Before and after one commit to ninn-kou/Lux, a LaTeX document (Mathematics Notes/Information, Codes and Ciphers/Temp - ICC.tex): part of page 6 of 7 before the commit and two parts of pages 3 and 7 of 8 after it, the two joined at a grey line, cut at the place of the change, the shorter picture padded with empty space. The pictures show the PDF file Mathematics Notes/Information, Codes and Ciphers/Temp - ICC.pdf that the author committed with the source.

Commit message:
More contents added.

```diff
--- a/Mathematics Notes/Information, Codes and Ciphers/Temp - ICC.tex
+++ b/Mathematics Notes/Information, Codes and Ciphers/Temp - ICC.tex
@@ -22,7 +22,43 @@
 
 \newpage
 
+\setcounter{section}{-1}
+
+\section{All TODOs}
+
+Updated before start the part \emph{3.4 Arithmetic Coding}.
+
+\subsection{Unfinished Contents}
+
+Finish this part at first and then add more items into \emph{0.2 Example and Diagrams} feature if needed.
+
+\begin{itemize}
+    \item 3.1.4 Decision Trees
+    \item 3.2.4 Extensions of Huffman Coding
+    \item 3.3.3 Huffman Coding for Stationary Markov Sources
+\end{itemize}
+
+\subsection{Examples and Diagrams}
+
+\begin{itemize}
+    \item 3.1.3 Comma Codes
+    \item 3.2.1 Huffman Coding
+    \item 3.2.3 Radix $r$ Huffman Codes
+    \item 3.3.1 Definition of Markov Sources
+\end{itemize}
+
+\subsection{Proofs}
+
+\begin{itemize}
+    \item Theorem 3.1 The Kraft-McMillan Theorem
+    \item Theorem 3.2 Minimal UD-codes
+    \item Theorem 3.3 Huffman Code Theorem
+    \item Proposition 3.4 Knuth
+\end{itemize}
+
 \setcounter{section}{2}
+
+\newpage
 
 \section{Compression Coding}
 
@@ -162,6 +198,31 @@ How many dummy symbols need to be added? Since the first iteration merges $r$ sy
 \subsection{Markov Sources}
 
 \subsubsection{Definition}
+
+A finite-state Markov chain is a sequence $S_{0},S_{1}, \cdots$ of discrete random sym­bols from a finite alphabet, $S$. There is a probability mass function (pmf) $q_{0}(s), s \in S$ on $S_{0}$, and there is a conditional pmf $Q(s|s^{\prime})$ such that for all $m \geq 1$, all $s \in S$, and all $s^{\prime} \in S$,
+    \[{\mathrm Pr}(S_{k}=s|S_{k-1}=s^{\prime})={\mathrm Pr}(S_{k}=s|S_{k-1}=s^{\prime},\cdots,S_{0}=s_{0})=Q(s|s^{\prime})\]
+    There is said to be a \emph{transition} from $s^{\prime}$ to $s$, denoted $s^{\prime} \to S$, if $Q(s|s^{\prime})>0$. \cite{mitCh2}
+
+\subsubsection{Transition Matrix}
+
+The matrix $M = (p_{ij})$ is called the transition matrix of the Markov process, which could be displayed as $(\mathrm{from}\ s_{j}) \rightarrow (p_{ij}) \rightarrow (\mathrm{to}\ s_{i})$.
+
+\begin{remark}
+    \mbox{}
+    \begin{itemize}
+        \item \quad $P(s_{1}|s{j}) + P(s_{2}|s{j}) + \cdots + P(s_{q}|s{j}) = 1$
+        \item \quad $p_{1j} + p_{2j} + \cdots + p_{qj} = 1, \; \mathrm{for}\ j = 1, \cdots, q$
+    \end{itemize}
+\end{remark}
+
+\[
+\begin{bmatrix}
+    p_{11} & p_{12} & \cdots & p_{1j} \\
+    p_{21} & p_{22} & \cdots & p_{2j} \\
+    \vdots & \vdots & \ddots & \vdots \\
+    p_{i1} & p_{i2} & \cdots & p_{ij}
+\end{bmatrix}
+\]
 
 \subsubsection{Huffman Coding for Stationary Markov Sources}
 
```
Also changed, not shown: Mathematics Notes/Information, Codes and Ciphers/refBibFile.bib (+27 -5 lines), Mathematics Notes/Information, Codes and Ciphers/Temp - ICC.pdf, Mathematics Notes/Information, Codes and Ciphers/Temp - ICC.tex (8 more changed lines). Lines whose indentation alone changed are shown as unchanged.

PROMPT
Reproduce all the records shown above, unchanged.

TASK RESPONSE
Before and after one commit to ninn-kou/Lux, a LaTeX document (Mathematics Notes/Information, Codes and Ciphers/Temp - ICC.tex): part of page 6 of 7 before the commit and two parts of pages 3 and 7 of 8 after it, the two joined at a grey line, cut at the place of the change, the shorter picture padded with empty space. The pictures show the PDF file Mathematics Notes/Information, Codes and Ciphers/Temp - ICC.pdf that the author committed with the source.

Commit message:
More contents added.

```diff
--- a/Mathematics Notes/Information, Codes and Ciphers/Temp - ICC.tex
+++ b/Mathematics Notes/Information, Codes and Ciphers/Temp - ICC.tex
@@ -22,7 +22,43 @@
 
 \newpage
 
+\setcounter{section}{-1}
+
+\section{All TODOs}
+
+Updated before start the part \emph{3.4 Arithmetic Coding}.
+
+\subsection{Unfinished Contents}
+
+Finish this part at first and then add more items into \emph{0.2 Example and Diagrams} feature if needed.
+
+\begin{itemize}
+    \item 3.1.4 Decision Trees
+    \item 3.2.4 Extensions of Huffman Coding
+    \item 3.3.3 Huffman Coding for Stationary Markov Sources
+\end{itemize}
+
+\subsection{Examples and Diagrams}
+
+\begin{itemize}
+    \item 3.1.3 Comma Codes
+    \item 3.2.1 Huffman Coding
+    \item 3.2.3 Radix $r$ Huffman Codes
+    \item 3.3.1 Definition of Markov Sources
+\end{itemize}
+
+\subsection{Proofs}
+
+\begin{itemize}
+    \item Theorem 3.1 The Kraft-McMillan Theorem
+    \item Theorem 3.2 Minimal UD-codes
+    \item Theorem 3.3 Huffman Code Theorem
+    \item Proposition 3.4 Knuth
+\end{itemize}
+
 \setcounter{section}{2}
+
+\newpage
 
 \section{Compression Coding}
 
@@ -162,6 +198,31 @@ How many dummy symbols need to be added? Since the first iteration merges $r$ sy
 \subsection{Markov Sources}
 
 \subsubsection{Definition}
+
+A finite-state Markov chain is a sequence $S_{0},S_{1}, \cdots$ of discrete random sym­bols from a finite alphabet, $S$. There is a probability mass function (pmf) $q_{0}(s), s \in S$ on $S_{0}$, and there is a conditional pmf $Q(s|s^{\prime})$ such that for all $m \geq 1$, all $s \in S$, and all $s^{\prime} \in S$,
+    \[{\mathrm Pr}(S_{k}=s|S_{k-1}=s^{\prime})={\mathrm Pr}(S_{k}=s|S_{k-1}=s^{\prime},\cdots,S_{0}=s_{0})=Q(s|s^{\prime})\]
+    There is said to be a \emph{transition} from $s^{\prime}$ to $s$, denoted $s^{\prime} \to S$, if $Q(s|s^{\prime})>0$. \cite{mitCh2}
+
+\subsubsection{Transition Matrix}
+
+The matrix $M = (p_{ij})$ is called the transition matrix of the Markov process, which could be displayed as $(\mathrm{from}\ s_{j}) \rightarrow (p_{ij}) \rightarrow (\mathrm{to}\ s_{i})$.
+
+\begin{remark}
+    \mbox{}
+    \begin{itemize}
+        \item \quad $P(s_{1}|s{j}) + P(s_{2}|s{j}) + \cdots + P(s_{q}|s{j}) = 1$
+        \item \quad $p_{1j} + p_{2j} + \cdots + p_{qj} = 1, \; \mathrm{for}\ j = 1, \cdots, q$
+    \end{itemize}
+\end{remark}
+
+\[
+\begin{bmatrix}
+    p_{11} & p_{12} & \cdots & p_{1j} \\
+    p_{21} & p_{22} & \cdots & p_{2j} \\
+    \vdots & \vdots & \ddots & \vdots \\
+    p_{i1} & p_{i2} & \cdots & p_{ij}
+\end{bmatrix}
+\]
 
 \subsubsection{Huffman Coding for Stationary Markov Sources}
 
```
Also changed, not shown: Mathematics Notes/Information, Codes and Ciphers/refBibFile.bib (+27 -5 lines), Mathematics Notes/Information, Codes and Ciphers/Temp - ICC.pdf, Mathematics Notes/Information, Codes and Ciphers/Temp - ICC.tex (8 more changed lines). Lines whose indentation alone changed are shown as unchanged.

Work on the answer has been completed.